Collection entries

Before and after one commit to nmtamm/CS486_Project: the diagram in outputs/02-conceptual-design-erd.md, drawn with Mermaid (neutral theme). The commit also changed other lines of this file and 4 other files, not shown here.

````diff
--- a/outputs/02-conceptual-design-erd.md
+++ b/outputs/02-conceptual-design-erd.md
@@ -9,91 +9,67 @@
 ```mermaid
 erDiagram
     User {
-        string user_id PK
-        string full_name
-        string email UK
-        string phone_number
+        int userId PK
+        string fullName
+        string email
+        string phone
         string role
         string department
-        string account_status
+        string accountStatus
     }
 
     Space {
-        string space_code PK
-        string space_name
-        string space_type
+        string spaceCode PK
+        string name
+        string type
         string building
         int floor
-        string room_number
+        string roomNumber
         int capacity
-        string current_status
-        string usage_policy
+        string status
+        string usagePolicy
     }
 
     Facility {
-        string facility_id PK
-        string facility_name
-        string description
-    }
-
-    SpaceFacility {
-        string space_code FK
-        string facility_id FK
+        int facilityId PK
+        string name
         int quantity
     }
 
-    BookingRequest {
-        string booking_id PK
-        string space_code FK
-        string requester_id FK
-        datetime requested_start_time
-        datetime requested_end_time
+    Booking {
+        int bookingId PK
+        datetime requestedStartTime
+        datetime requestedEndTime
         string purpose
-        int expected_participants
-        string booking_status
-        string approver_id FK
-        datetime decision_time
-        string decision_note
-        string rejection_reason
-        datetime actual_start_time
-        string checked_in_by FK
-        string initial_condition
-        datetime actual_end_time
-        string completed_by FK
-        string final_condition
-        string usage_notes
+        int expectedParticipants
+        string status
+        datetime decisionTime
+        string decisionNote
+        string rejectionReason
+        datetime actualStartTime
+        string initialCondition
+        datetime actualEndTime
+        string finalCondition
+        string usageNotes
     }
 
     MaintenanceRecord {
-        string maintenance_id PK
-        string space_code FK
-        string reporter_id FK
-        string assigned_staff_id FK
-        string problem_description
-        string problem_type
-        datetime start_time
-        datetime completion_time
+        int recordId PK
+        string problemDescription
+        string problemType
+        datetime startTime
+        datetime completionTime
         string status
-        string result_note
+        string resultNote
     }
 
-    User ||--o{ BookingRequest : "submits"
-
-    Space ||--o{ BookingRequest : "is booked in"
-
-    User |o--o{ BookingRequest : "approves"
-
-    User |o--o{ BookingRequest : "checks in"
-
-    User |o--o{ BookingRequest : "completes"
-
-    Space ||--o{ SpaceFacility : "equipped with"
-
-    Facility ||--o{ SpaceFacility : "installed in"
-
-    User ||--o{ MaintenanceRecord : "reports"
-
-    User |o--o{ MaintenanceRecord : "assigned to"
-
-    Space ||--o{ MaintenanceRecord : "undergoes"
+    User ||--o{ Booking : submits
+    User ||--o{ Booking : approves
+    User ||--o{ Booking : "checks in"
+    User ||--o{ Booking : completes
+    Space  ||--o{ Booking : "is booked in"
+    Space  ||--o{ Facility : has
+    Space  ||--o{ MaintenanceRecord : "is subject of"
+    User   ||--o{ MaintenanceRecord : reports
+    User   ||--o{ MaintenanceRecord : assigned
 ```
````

Task to complete:
Every line above that carries the string "reports" should be copied.

Answer section:
-    User ||--o{ MaintenanceRecord : "reports"
+    User   ||--o{ MaintenanceRecord : reports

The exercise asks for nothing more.